> **PROMPT**
Gather, from the data below, each line in which the word "disX" occurs.

[User interface change data]
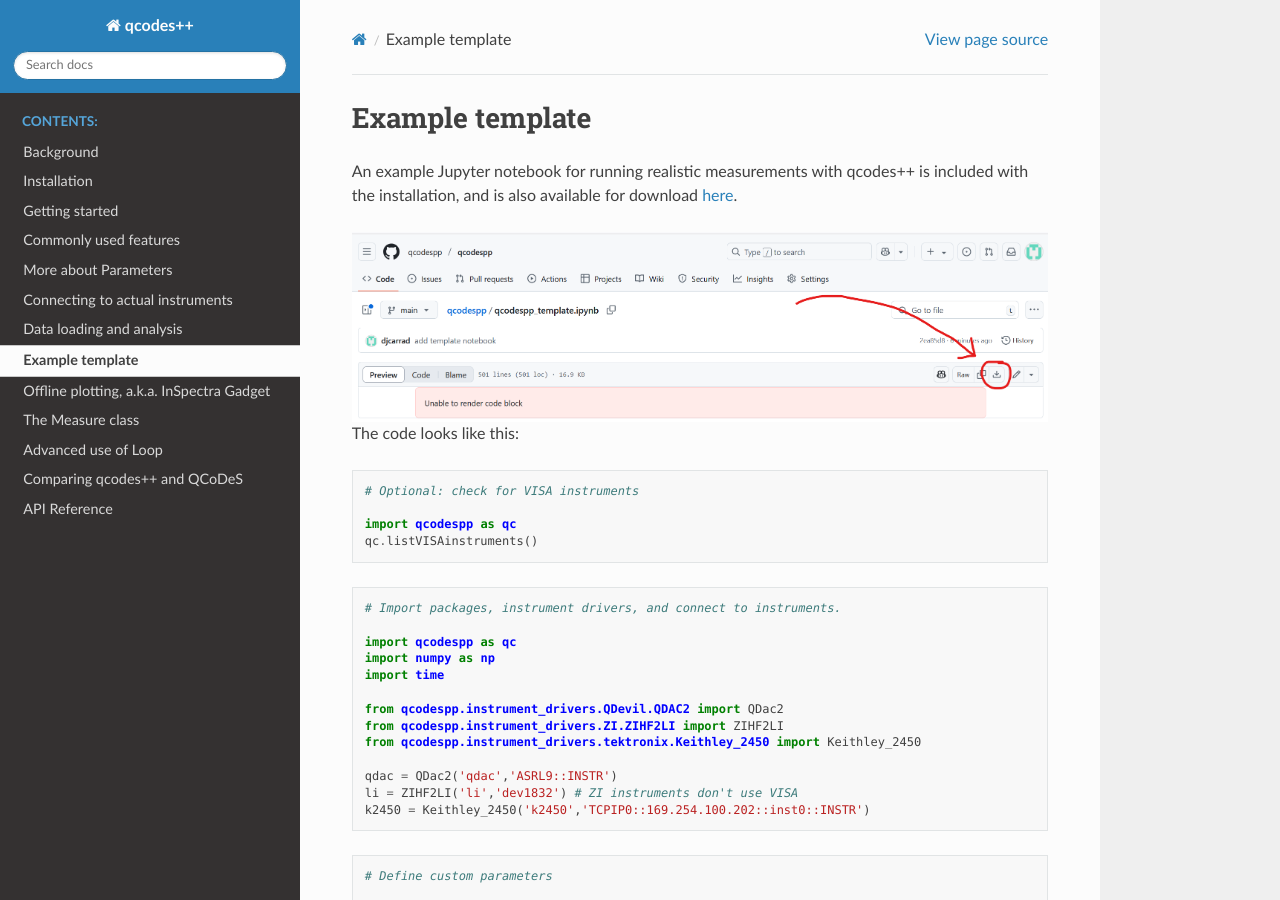
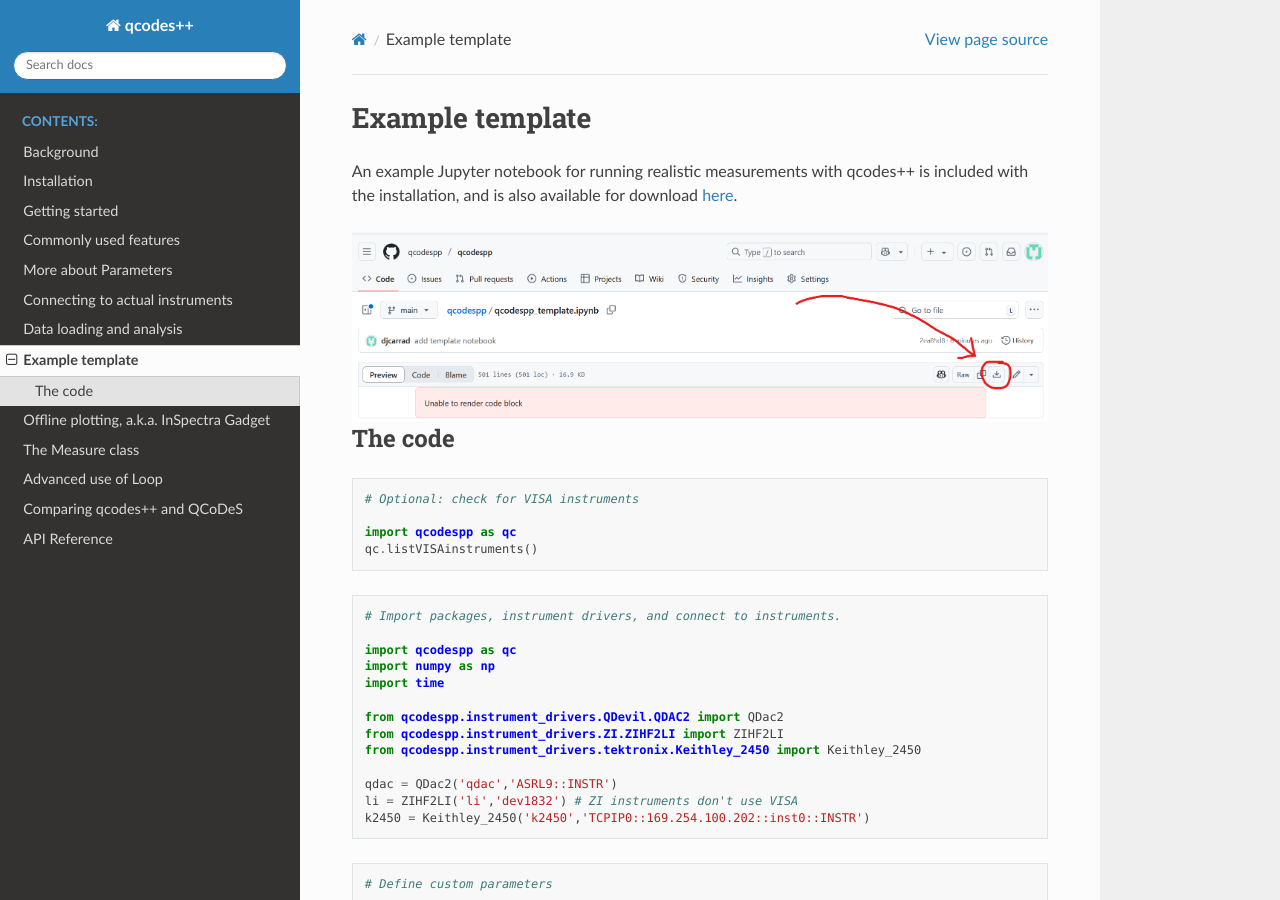
Before and after one commit to qcodespp/qcodespp.github.io, a Sphinx documentation site: the page built from docs/source/template.rst, in a window 1280 px wide and 900 px high. Built offline with Sphinx 7.4.7 and the Read the Docs theme 3.1.0, drawn with Linux system fonts in a browser that asks for light colours.

Commit message:
edit template

```diff
--- a/docs/source/template.rst
+++ b/docs/source/template.rst
@@ -3,11 +3,12 @@
 
 An example Jupyter notebook for running realistic measurements with qcodes++ is included with the installation, and is also available for download `here <https://github.com/qcodespp/qcodespp/blob/main/qcodespp_template.ipynb>`__.
 
-.. image:: template.png
+.. figure:: template.png
     :alt: How to download from github
     :align: center
 
-The code looks like this:
+The code
+--------
 
 .. code-block:: python
 
```
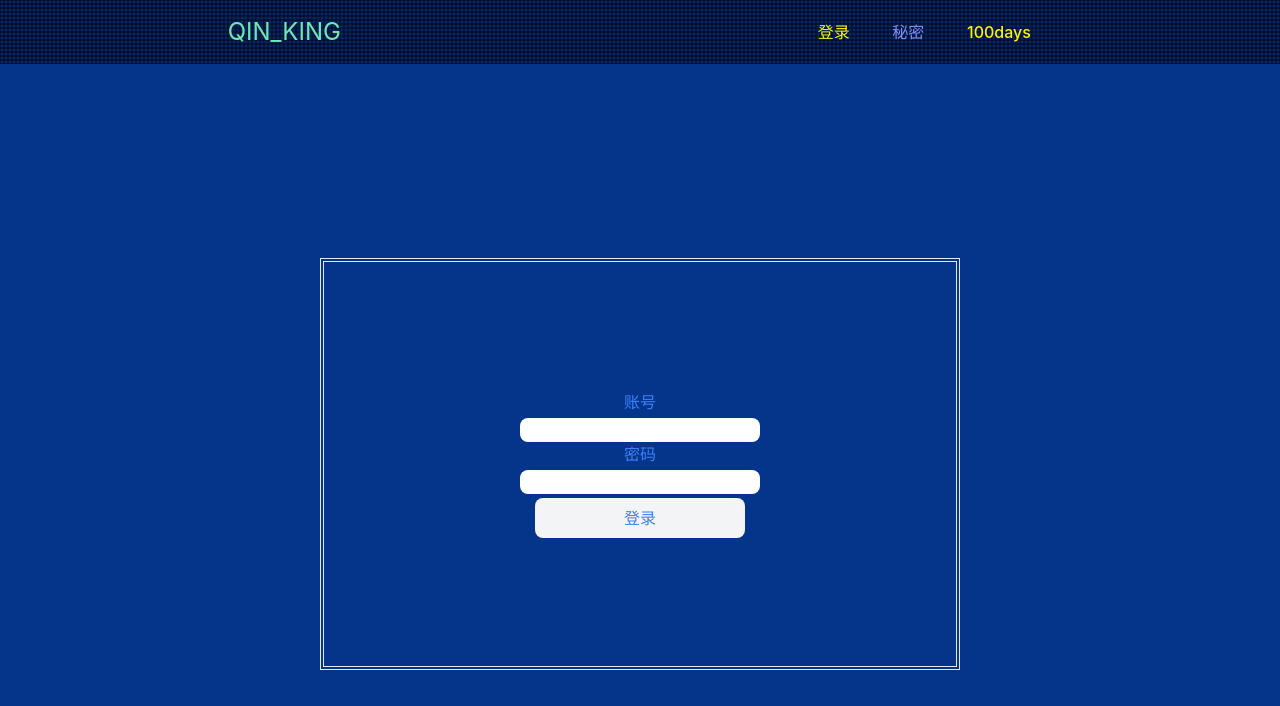
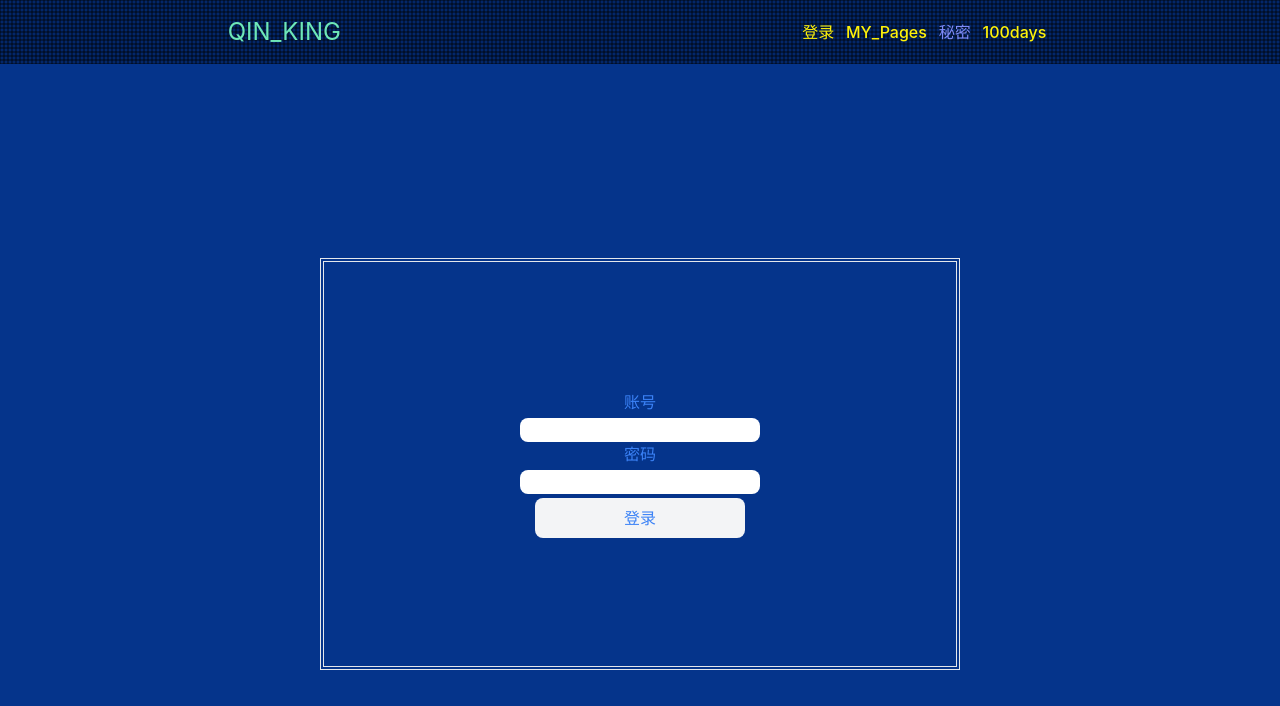
Before and after one commit to diamondZI/QIN_King, a Vue app: page /#/login in a window 1280 px wide. Shown: the top 706 px of the page. Built offline with nearby package versions, Linux system fonts and the light colour scheme.

Commit message:
page页面完成

```diff
--- /dev/null
+++ b/src/100days/Gorun.vue
@@ -0,0 +1,15 @@
+<template>
+    <div class='full absolute flex place-items-center place-content-center'>
+          <div class="flex flex-col justify-around    w-full h-1/2 border-solid border-2  border-gray-600 relative">
+                <div v-for="i in 1001" :key='i'      class="w-full h-2 bg-gray-800"></div>
+          </div>
+    </div>
+</template>
+
+<script setup lang="ts">
+
+</script>
+
+<style scoped>
+
+</style>
--- a/src/App.vue
+++ b/src/App.vue
@@ -10,7 +10,7 @@ const router=useRouter()
 
 <HelloWorld  ></HelloWorld>
 
- <router-view  class="view" ></router-view>
+ <router-view class="view"></router-view>
 
 </template>
 
--- /dev/null
+++ b/src/api/mous.ts
@@ -0,0 +1,23 @@
+export class mouse{
+    div:HTMLDivElement
+    constructor(div:HTMLDivElement) {
+            this.div = div;
+    }
+  fun(){
+    console.log(this.div);
+
+  }
+  //定义获取鼠标x轴,y轴偏移值
+  Getpage(event:any) {
+    console.log(event);
+    console.log(this.div);
+    // let mouseX = event.pageX;
+    // let mouseY = event.pageY;
+    // this.div.style.top = mouseY + "px";
+    // this.div.style.left = mouseX + "px";
+  }
+
+
+}
+
+ //dom挂载完毕执行方法
--- a/src/api/router.ts
+++ b/src/api/router.ts
@@ -1,11 +1,3 @@
-import home from '@/view/home.vue'
-console.log(home);
-
-export function a() {
-    console.log(
-        '1'
-    );
-}
 export class Car {
     // 字段
     x:number
@@ -19,16 +11,16 @@ export class Car {
     }
     dowm(){
             this.div.style.content='move'
+    }
+    move(){
 
 
-    }
-    move(){
-            this.div.style.left=this.x+'px'
-            this.div.style.top=this.y+'px'
+                this.div.style.left = x + 7 + 'px';
+                this.div.style.top = y - 5 + 'px';
+
    }
-
-
 }
+//自定义按键控制
 export  function KEY(obj:any){
     window.addEventListener("keydown", function(e) {
            switch (e.key) {
--- a/src/components/HelloWorld.vue
+++ b/src/components/HelloWorld.vue
@@ -7,6 +7,7 @@ import {a,Car} from '@/api/router.ts'
 <div ref='ON'  class=" text-2xl text-green-300 hover:text-gray-400" >QIN_KING</div>
  <div class="w-2/5 flex justify-around sm:w-1/5">
   <router-link to="/login">登录</router-link>
+  <router-link to="/page">MY_Pages</router-link>
   <router-link to="/combination_lock" class=" text-indigo-400">秘密</router-link>
     <router-link to="/">100days</router-link>
   </div>
--- a/src/components/card.vue
+++ b/src/components/card.vue
@@ -1,47 +1,21 @@
 <template>
-        <div @click="a()" class="card" ref="card" @mousemove="mouse()" @mousedown="mousedown()" @mouseup="mouseup(_)">
 
-        </div>
+    <div  class="full  bg-indigo-300 relative" ref="card"  >
+    {{yyyy.a}}
+    </div>
 </template>
 
 <script setup lang='ts'>
-    import {useMouseInElement,useMousePressed,useMouse } from '@vueuse/core'
-        import { alert} from '@/api/creat.ts'
-function a() {
-    alert(card.value)
-    requestAnimationFrame( a())
 
-}
-    const card=ref(null)
-    const { pressed } = useMousePressed({ target: card })
-    const {x,y}=useMouse(card)
-     const disX=ref<number>()!;
-     const disY=ref<number>()!;
-     function mousedown(){
-           disX.value =x.value- card.value.offsetLeft;
-           disY.value =y.value- card.value.offsetTop;
-           console.log(disX.value);
-     }
- function mouse(){
+const card=ref(null);
 
-if(pressed.value&&disX.value>=0){
-   card.value.style.top=y.value-disY.value+'px'
-   card.value.style.left=x.value-disX.value+'px'
-}
- }
- function mouseup(){
-     disX.value=null
- }
+const yyyy = defineProps({
+a:Number
+})
+
 
 </script>
 
 <style scoped>
-    .card{
-        position: absolute ;
-       border-radius: 50%;
-        width: 10vh;
-        height: 10vh;
-        background-color: rgb(234,207,216,.3);
 
-    }
 </style>
--- a/src/router/index.ts
+++ b/src/router/index.ts
@@ -1,6 +1,7 @@
 import {createRouter, createWebHashHistory ,RouteRecordRaw } from "vue-router";
 
 const home = () => import("@/view/Home.vue")
+const page = () => import("@/view/page.vue")
 const login = () => import("@/view/login.vue")
 const combination_lock = () => import("@/view/combination_lock.vue")
 const Two = () => import("@/view/Two.vue")
@@ -13,13 +14,13 @@ const T2048 = () => import("@/100days/2048.vue")
 const essay = () => import("@/100days/essay.vue")
 const Matchman = () => import("@/100days/Matchman.vue")
 const todo = () => import("@/100days/todolist.vue")
+const Gorun = () => import("@/100days/Gorun.vue")
 const NEW = () => import("@/100days/NEW.vue")
 const show = () => import("@/100days/show.vue")
 
 
 const routes:Array<RouteRecordRaw> = [
   {
-
     path: "/",
     name: "home",
     component: home,
@@ -30,6 +31,12 @@ const routes:Array<RouteRecordRaw> = [
     path: "/combination_lock",
     name: "combination_lock",
     component: combination_lock,
+  },
+  {
+
+    path: "/page",
+    name: "page",
+    component: page,
   },
   {
 
@@ -84,6 +91,10 @@ const routes:Array<RouteRecordRaw> = [
         path: "NEW",
         component: NEW,
       },
+      {
+        path: "Gorun",
+        component: Gorun,
+      },
     ]
   },
   // 将匹配所有内容并将其放在 `$route.params.pathMatch` 下
--- a/src/style.css
+++ b/src/style.css
@@ -12,6 +12,7 @@
     -webkit-font-smoothing: antialiased;
     -moz-osx-font-smoothing: grayscale;
     -webkit-text-size-adjust: 100%;
+    --color-a: rgb(0, 136, 247, .1);
     font-family: Inter, Inter var, system-ui, -apple-system, BlinkMacSystemFont, Segoe UI, Roboto, Helvetica Neue, Arial, Noto Sans, sans-serif, Apple Color Emoji, Segoe UI Emoji, Segoe UI Symbol, Noto Color Emoji;
 }
 
@@ -28,6 +29,34 @@
     /*IE浏览器*/
     user-select: none;
     /*用户是否能够选中文本*/
+}
+
+::-webkit-scrollbar {
+    width: 8px;
+    height: 8px;
+}
+
+::-webkit-scrollbar-track {
+    width: 6px;
+    background: rgba(#101F1C, 0.1);
+    -webkit-border-radius: 2em;
+    -moz-border-radius: 2em;
+    border-radius: 2em;
+}
+
+::-webkit-scrollbar-thumb {
+    background-color: rgba(144, 147, 153, .5);
+    background-clip: padding-box;
+    min-height: 28px;
+    -webkit-border-radius: 2em;
+    -moz-border-radius: 2em;
+    border-radius: 2em;
+    transition: background-color .3s;
+    cursor: pointer;
+}
+
+::-webkit-scrollbar-thumb:hover {
+    background-color: rgba(144, 147, 153, .3);
 }
 
 a {
@@ -72,6 +101,9 @@ body {
 @tailwind base;
 @tailwind components;
 @tailwind utilities;
+
+/* @tailwind colors; */
+
 @layer components {
     .bth1 {
         @apply w-1/3 h-10 rounded-lg outline-none bg-gray-100 cursor-pointer
--- /dev/null
+++ b/src/view/NOTFound.vue
@@ -0,0 +1,9 @@
+<template>
+    <div>
+          NOTFUND
+       </div>
+</template>
+
+<script setup lang="ts">
+
+</script>
--- /dev/null
+++ b/src/view/page.vue
@@ -0,0 +1,20 @@
+<template>
+  <div class='w-full  h-4/5   border-yellow-300 border-double absolute flex flex-col sm:flex-row bg-pink-300'>
+      <div class=" flex   w-full bg-blue-400 h-36 md:w-1/6 sm:h-full sm:mr-1 sm:flex-col  overflow-x-auto">
+         <div v-for="(i,index) in 15"  :key='index' class=" flex-none w-36 h-full bg-indigo-300 ml-1 flex-1 sm:h-16 sm:m-1 ">{{index}}</div>
+      </div>
+      <div class="w-full h-full bg-feel h-16   sm:h-full ">
+
+
+      </div>
+  </div>
+</template>
+
+<script setup lang="ts">
+
+</script>
+
+<style scoped>
+
+
+</style>
--- a/tailwind.config.cjs
+++ b/tailwind.config.cjs
@@ -1,10 +1,18 @@
 /** @type {import('tailwindcss').Config} */
+const colors = require('tailwindcss/colors')
 module.exports = {
     content: [],
     purge: ['./index.html', './src/**/*.{vue,js,ts,jsx,tsx}'],
     darkMode: false, // or 'media' or 'class'
     theme: {
-        extend: {},
+        extend: {
+            colors: {
+
+                feel: 'var(--color-a)'
+
+            }
+        }
+
     },
     plugins: [],
 
```
Also changed, not shown: package.json (+13 -2 lines), 40 other files (tests, documents, lock files or other folders).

> **RESPONSE**
-     const disX=ref<number>()!;
-           disX.value =x.value- card.value.offsetLeft;
-           console.log(disX.value);
-if(pressed.value&&disX.value>=0){
-   card.value.style.left=x.value-disX.value+'px'
-     disX.value=null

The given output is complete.